A writer is not an idealistic dreamer, he does not contemplate himself in the intimacy of his beautiful soul, he does not submerse himself in the inner certainty of his talents. He puts his talents to work; that is, he needs the work he produces in order to be conscious of his talents and of himself. The writer only finds himself, only realizes himself, through this work; before his work exists, not only does he not know who he is, but he is nothing. He only exists as a function of the work… (The Gaze of Orpheus. p. 24)

Here Blanchot inadvertently adds another text to the concept of Language as a Virus from Outer Space in as much as language passes through people in which it finds its “nodes” as a germ, or a microbe; as Tristan Tzara once wrote: "DADA is a virgin microbe that insinuates itself with the insistence of air into all the spaces that reason hasn't been able to fill with words or conventions”. Tzara was another artist like Duchamp and Joyce whose texts became the something their contents vouched for as total form, as “a process with no subject”, artists who shared a certain common mood of apocalyptic desperation, disillusion, and readiness for change and risk in the early decades of the 20th Century. Tzara like other moderns privileged Symbolism as an anti-historical umbrella under which his writing mode could be developed.

have had the privilege of passing my images and essays as they were made past two people I deem to have been important in the formation of my work through the Internet: Phil and Mark Coates. These are my Shem and my Shaun of Reading Joyce Reading Duchamp on the www.

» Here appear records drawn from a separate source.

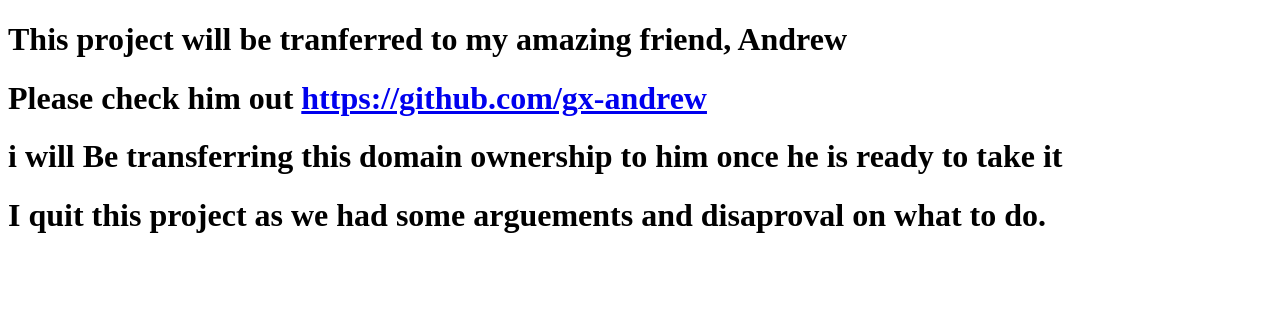
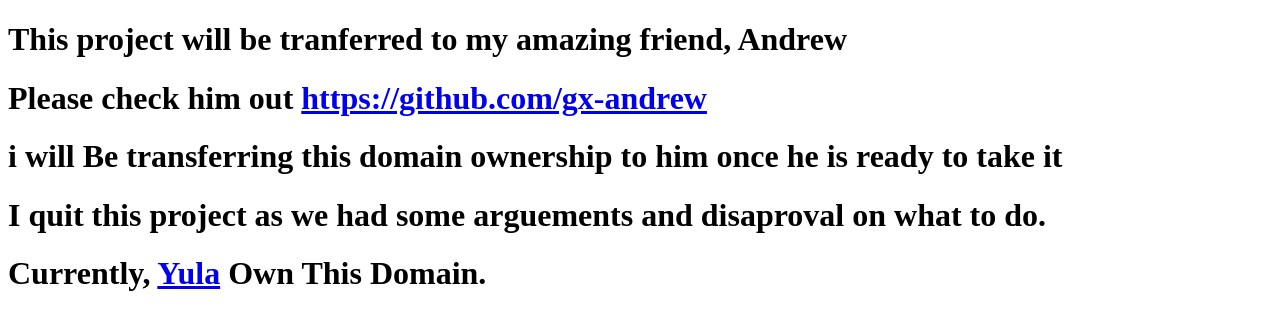
Before and after one commit to Yu14Y/Asop.asia, a plain HTML site: page index.html in a window 1280 px wide. Drawn offline with Linux system fonts and the light colour scheme.

Commit message:
Update index.html

```diff
--- a/index.html
+++ b/index.html
@@ -10,5 +10,6 @@
     <h1> Please check him out <a href="https://github.com/gx-andrew">https://github.com/gx-andrew</a> </h1>
     <h1> i will Be transferring this domain ownership to him once he is ready to take it</h1>
     <h1> I quit this project as we had some arguements and disaproval on what to do. </h1>
+    <h1> Currently, <a href="https://github.com/Yu14Y">Yula</a> Own This Domain.</h1>
 </body>
 </html>
```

What they understand is the problem of art and writing as a form developing by the means of the Internet and as a Website, and their encouragement through direct help has been of an inestimable value to me in getting my work in progress even to this stage.

As Mark has shown me several times the effect of writing for an Internet Site is wholly different to writing for or through any other publishing medium, and to this extent the previous site dedicated to this work was an exceptional learning experience that led me to the conclusion that my work in its content and its form was indeed in great part the outcome of beginning to “think” in the mode of a technologist -in a chronically untutored and therefore naïve and even clinging sense of asking for support.

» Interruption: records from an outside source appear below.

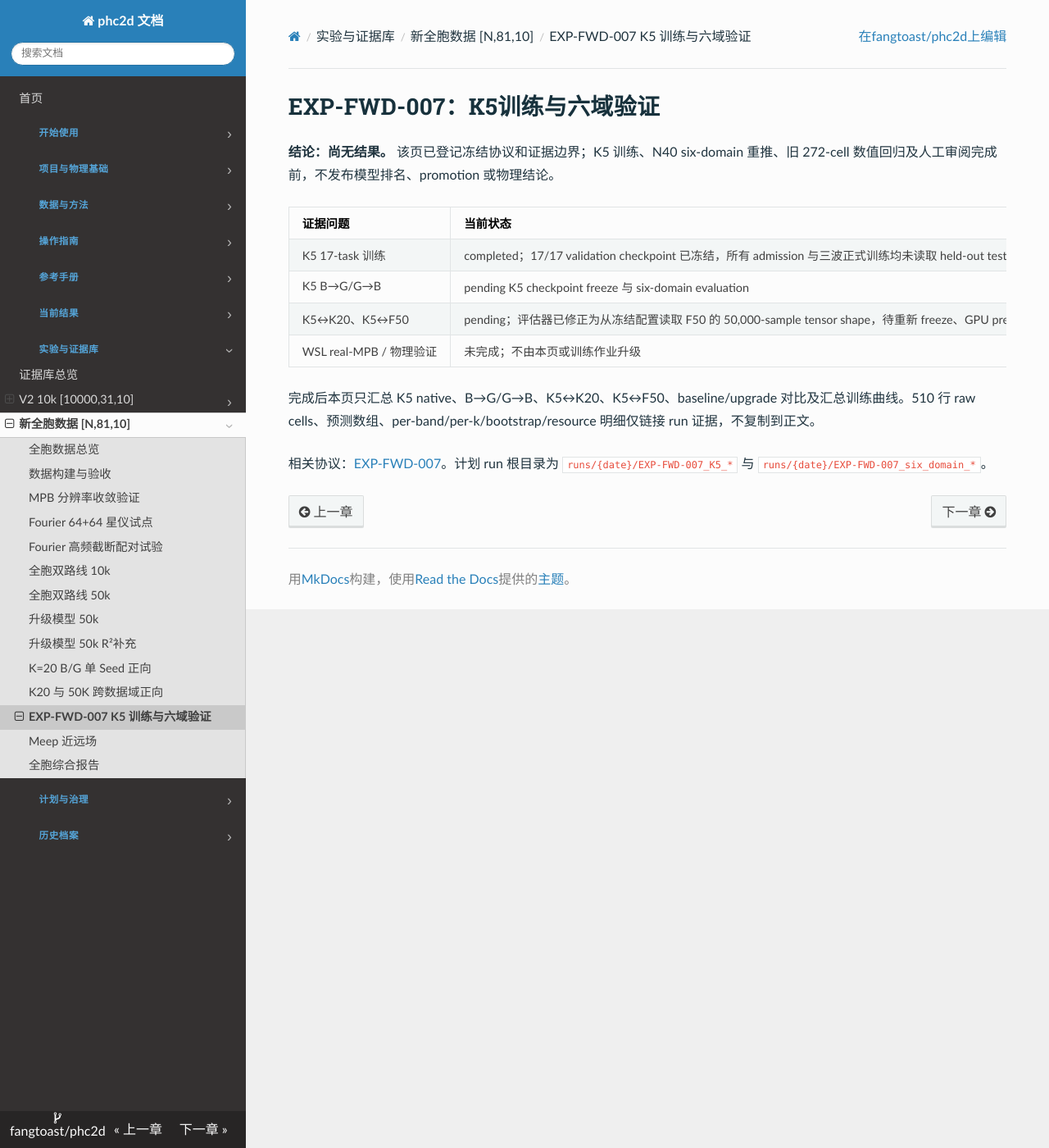
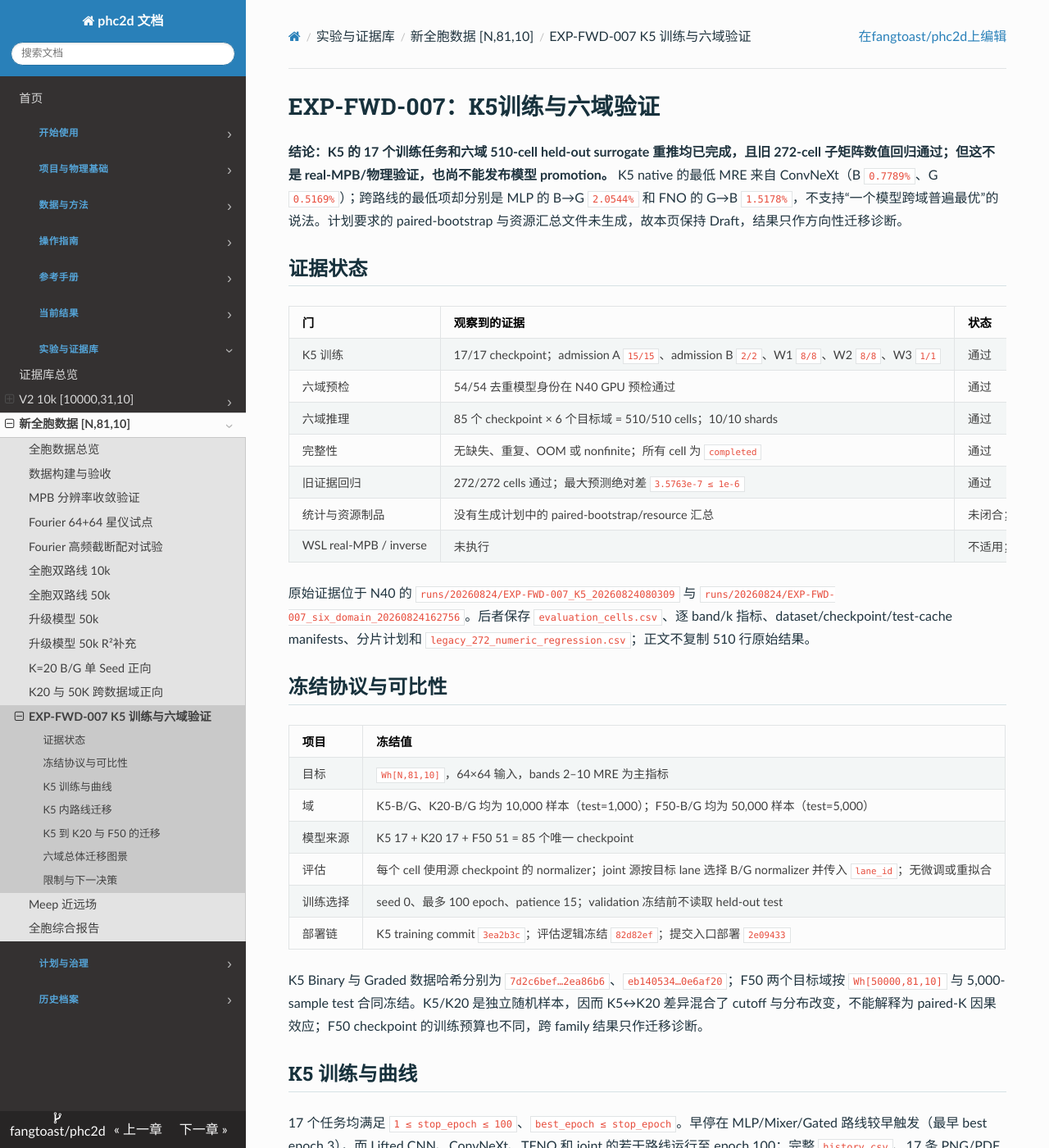
Before and after one commit to fangtoast/phc2d, an MkDocs documentation site: the page built from docs/results/forward/EXP-FWD-007-K5训练与六域验证.md, in a window 1280 px wide and 1400 px high. Shown: the whole window at 82% size. Built offline with MkDocs 1.6.1, drawn with Linux system fonts in a browser that asks for light colours; some of the changed text lies outside the part shown.

Commit message:
docs(forward): report EXP-FWD-007 six-domain evidence

```diff
--- a/docs/results/forward/EXP-FWD-007-K5训练与六域验证.md
+++ b/docs/results/forward/EXP-FWD-007-K5训练与六域验证.md
@@ -1,21 +1,22 @@
 ---
 title: "EXP-FWD-007：K5训练与六域验证"
-summary: "Draft result shell for the frozen K5 all-model training and 510-cell six-domain evaluation."
+summary: "K5 17-task 训练与 85 checkpoint × 6 域 held-out surrogate 评估已完成；Draft 仅报告迁移诊断，不作物理或 promotion 结论。"
 page_type: evidence
 status: draft
 audience: "研究负责人、审阅者与复现执行者"
 owner: "研究生维护"
 last_reviewed: 2026-08-24
-reading_time: 3 minutes
+reading_time: 6 minutes
 primary_layer: L3
 evidence_date: 2026-08-24
-evidence_scope: "K5 B/G 17-task training and K5/K20/F50 six-domain surrogate evaluation; scheduler admission is blocked before training"
+evidence_scope: "K5 B/G 17-task training and K5/K20/F50 six-domain held-out surrogate evaluation; 85 checkpoints and 510 cells"
 dataset_scope: full_cell_fourier_k5_k20_f50_wh81x10
 evidence_level: surrogate_held_out
-evidence_status: blocked
+evidence_status: completed
 validation_backend: surrogate_only
 source_artifacts:
-  - runs/20260823/EXP-FWD-007_K5_20260823220138
+  - runs/20260824/EXP-FWD-007_K5_20260824080309
+  - runs/20260824/EXP-FWD-007_six_domain_20260824162756
 ---
 
 <!--
@@ -27,15 +28,90 @@ source_artifacts:
 
 # EXP-FWD-007：K5训练与六域验证
 
-**结论：尚无结果。** 该页已登记冻结协议和证据边界；K5 训练、N40 six-domain 重推、旧 272-cell 数值回归及人工审阅完成前，不发布模型排名、promotion 或物理结论。
+**结论：K5 的 17 个训练任务和六域 510-cell held-out surrogate 重推均已完成，且旧 272-cell 子矩阵数值回归通过；但这不是 real-MPB/物理验证，也尚不能发布模型 promotion。** K5 native 的最低 MRE 来自 ConvNeXt（B `0.7789%`、G `0.5169%`）；跨路线的最低项却分别是 MLP 的 B→G `2.0544%` 和 FNO 的 G→B `1.5178%`，不支持“一个模型跨域普遍最优”的说法。计划要求的 paired-bootstrap 与资源汇总文件未生成，故本页保持 Draft，结果只作方向性迁移诊断。
 
-| 证据问题 | 当前状态 |
+## 证据状态
+
+| 门 | 观察到的证据 | 状态 |
+|---|---|---|
+| K5 训练 | 17/17 checkpoint；admission A `15/15`、admission B `2/2`、W1 `8/8`、W2 `8/8`、W3 `1/1` | 通过 |
+| 六域预检 | 54/54 去重模型身份在 N40 GPU 预检通过 | 通过 |
+| 六域推理 | 85 个 checkpoint × 6 个目标域 = 510/510 cells；10/10 shards | 通过 |
+| 完整性 | 无缺失、重复、OOM 或 nonfinite；所有 cell 为 `completed` | 通过 |
+| 旧证据回归 | 272/272 cells 通过；最大预测绝对差 `3.5763e-7 ≤ 1e-6` | 通过 |
+| 统计与资源制品 | 没有生成计划中的 paired-bootstrap/resource 汇总 | 未闭合；不作 promotion |
+| WSL real-MPB / inverse | 未执行 | 不适用；不得由本页升级 |
+
+原始证据位于 N40 的 `runs/20260824/EXP-FWD-007_K5_20260824080309` 与 `runs/20260824/EXP-FWD-007_six_domain_20260824162756`。后者保存 `evaluation_cells.csv`、逐 band/k 指标、dataset/checkpoint/test-cache manifests、分片计划和 `legacy_272_numeric_regression.csv`；正文不复制 510 行原始结果。
+
+## 冻结协议与可比性
+
+| 项目 | 冻结值 |
 |---|---|
-| K5 17-task 训练 | completed；17/17 validation checkpoint 已冻结，所有 admission 与三波正式训练均未读取 held-out test |
-| K5 B→G/G→B | pending K5 checkpoint freeze 与 six-domain evaluation |
-| K5↔K20、K5↔F50 | pending；评估器已修正为从冻结配置读取 F50 的 50,000-sample tensor shape，待重新 freeze、GPU preflight 与 10-shard evaluation |
-| WSL real-MPB / 物理验证 | 未完成；不由本页或训练作业升级 |
+| 目标 | `Wh[N,81,10]`，64×64 输入，bands 2–10 MRE 为主指标 |
+| 域 | K5-B/G、K20-B/G 均为 10,000 样本（test=1,000）；F50-B/G 均为 50,000 样本（test=5,000） |
+| 模型来源 | K5 17 + K20 17 + F50 51 = 85 个唯一 checkpoint |
+| 评估 | 每个 cell 使用源 checkpoint 的 normalizer；joint 源按目标 lane 选择 B/G normalizer 并传入 `lane_id`；无微调或重拟合 |
+| 训练选择 | seed 0、最多 100 epoch、patience 15；validation 冻结前不读取 held-out test |
+| 部署链 | K5 training commit `3ea2b3c`；评估逻辑冻结 `82d82ef`；提交入口部署 `2e09433` |
 
-完成后本页只汇总 K5 native、B→G/G→B、K5↔K20、K5↔F50、baseline/upgrade 对比及汇总训练曲线。510 行 raw cells、预测数组、per-band/per-k/bootstrap/resource 明细仅链接 run 证据，不复制到正文。
+K5 Binary 与 Graded 数据哈希分别为 `7d2c6bef…2ea86b6`、`eb140534…0e6af20`；F50 两个目标域按 `Wh[50000,81,10]` 与 5,000-sample test 合同冻结。K5/K20 是独立随机样本，因而 K5↔K20 差异混合了 cutoff 与分布改变，不能解释为 paired-K 因果效应；F50 checkpoint 的训练预算也不同，跨 family 结果只作迁移诊断。
 
-相关协议：[EXP-FWD-007](../../../experiments/research/EXP-FWD-007-K5训练与六域验证.md)。计划 run 根目录为 `runs/{date}/EXP-FWD-007_K5_*` 与 `runs/{date}/EXP-FWD-007_six_domain_*`。
+## K5 训练与曲线
+
+17 个任务均满足 `1 ≤ stop_epoch ≤ 100`、`best_epoch ≤ stop_epoch`。早停在 MLP/Mixer/Gated 路线较早触发（最早 best epoch 3），而 Lifted CNN、ConvNeXt、TFNO 和 joint 的若干路线运行至 epoch 100；完整 `history.csv`、17 条 PNG/PDF 曲线和 `curve_manifest.csv` 已保存在训练 run 中。
+
+| K5 native 汇总 | B MRE | G MRE |
+|---|---:|---:|
+| 4 个 baseline 平均 | 1.6064% | 1.2990% |
+| 4 个单路线升级平均 | 1.1810% | 0.9642% |
+| 最低单模型（ConvNeXt） | 0.7789% | 0.5169% |
+| joint（单独报告，不进入 B→G/G→B 泛化结论） | 0.5805% | 0.4488% |
+
+该汇总只描述 K5 seed-0 native held-out 表现；joint 使用不同训练路线，不能作为单路线升级的替代排名。
+
+## K5 内路线迁移
+
+| 方向 | 最低模型 / MRE | baseline 平均 | 单路线升级平均 |
+|---|---:|---:|---:|
+| B→G | MLP / 2.0544% | 2.7012% | 3.2112% |
+| G→B | FNO / 1.5178% | 3.1523% | 2.9474% |
+
+路线迁移显著弱于 native，且最佳模型随方向改变。joint 在 K5-B/G 目标上的 MRE 为 `0.5805%/0.4488%`，但它只作为联合源的独立结果，不能用于证明 B→G 或 G→B 泛化。
+
+## K5 到 K20 与 F50 的迁移
+
+下表只汇总 K5 的 8 个单路线来源 checkpoint；joint 另列，避免混入单路线结论。
+
+| K5 目标域与迁移类型 | cells | bands 2–10 MRE 均值 |
+|---|---:|---:|
+| K20-B，同路线跨生成器 | 8 | 5.1121% |
+| K20-B，生成器+路线改变 | 8 | 7.2094% |
+| K20-G，同路线跨生成器 | 8 | 4.4654% |
+| K20-G，生成器+路线改变 | 8 | 4.1072% |
+| F50-B，同路线跨生成器 | 8 | 2.4545% |
+| F50-B，生成器+路线改变 | 8 | 3.3371% |
+| F50-G，同路线跨生成器 | 8 | 3.4413% |
+| F50-G，生成器+路线改变 | 8 | 5.8863% |
+
+在 K5 来源这一切片中，变更路线通常会增加误差，但 K20-G 是例外，提示数据分布与模型交互不能用单一“路线更难”的结论概括。
+
+## 六域总体迁移图景
+
+| 比较类型（seed-0 共同来源集合） | cells | MRE 均值 |
+|---|---:|---:|
+| native | 48 | 0.8970% |
+| 同 family 跨路线 | 48 | 3.6431% |
+| 跨生成器、同路线 | 96 | 5.0474% |
+| 生成器+路线均改变 | 96 | 6.9221% |
+| joint source family（单独报告） | 18 | 2.0284% |
+
+这组均值与具体模型排名不同：它只说明在本次 source/target 组合上，native 最低，而同时改变生成器与路线的平均迁移负担最大。F50 的 seed 1/2 共 204 cells 保留为补充；不伪装为与 K5/K20 配对的 seed-matched 比较。
+
+## 限制与下一决策
+
+1. 本页是 held-out surrogate 证据，不是 WSL real-MPB replay、物理验证或 inverse 成功。
+2. 缺少计划中的 10,000 次 paired-bootstrap 和资源汇总制品；在补齐且审计通过前，不发布显著性、总体排名或 promotion 结论。
+3. 训练/评估已完成并保留原始证据；任何后续修复必须使用新的 derivative run，不覆盖本次 510-cell 结果或旧 272-cell 证据。
+
+相关协议：[EXP-FWD-007](../../../experiments/research/EXP-FWD-007-K5训练与六域验证.md)。
```
Also changed, not shown: PROJECT_MAP.md (+1 -1 lines), docs/results/forward/README.md (+1 -1 lines), docs/results/全胞数据正式结果.md (+1 -0 lines), docs/结果/README.md (+1 -1 lines), 1 other file.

John Cage the American composer and friend of Duchamp and an engineer of some of the most fascinating texts on Joyce’s Finnegans Wake, in a moment of unconscious Symbolist wit, once advised people, possibly artists, not to try to improve the world since this would only make matters worse – with which I wholeheartedly agree hence, as a matter of course, my interest not only in Joyce and Duchamp (though they symbolize the cutting edge of this site and my work that will be lifted onto it): but also figures like Marcel Proust, Samuel Beckett, Michel Leiris, Søren Kierkegaard, George Bataille (and the home of Tel Quel), Maurice Blanchot, Philippe Sollers, Paul Valéry, Martin Heidegger, Louis-Rene Des Forêts, Jacques Derrida, Gilles Deleuze, Louis Armand, Sam Slote, Darren Tofts, Jean-Michel Rabaté, and many other thinkers on Joyce and his vast project of writing the world (as opposed, lets say, to “righting the world”.

The writings of Friedrich Nietzsche have always been a source of encouragement to me first as a painter and then as a lecturer and an individual who is trying his damnedest to bring to his art the sensation of having merely done the best he can to engage with the problem of Art and Language, Poetry, Music and Philosophy inside, as it were, and also outside of History. There being several ways in which to translate the above sentiment it remains open to visitors to read my Images and Texts slowly: reading slowly is a skill of truly huge importance in allowing the work to work as a community of Letters and also as a Coagulation of Images.

BackgroundBackground resources On Donald TheallNotes for Visual Studies on JJ and MDAbsorption in Finnegans Wake and the GlassMultiplicityEssay for the James Joyce Conference 2009The James Joyce Symposium, Prague 2010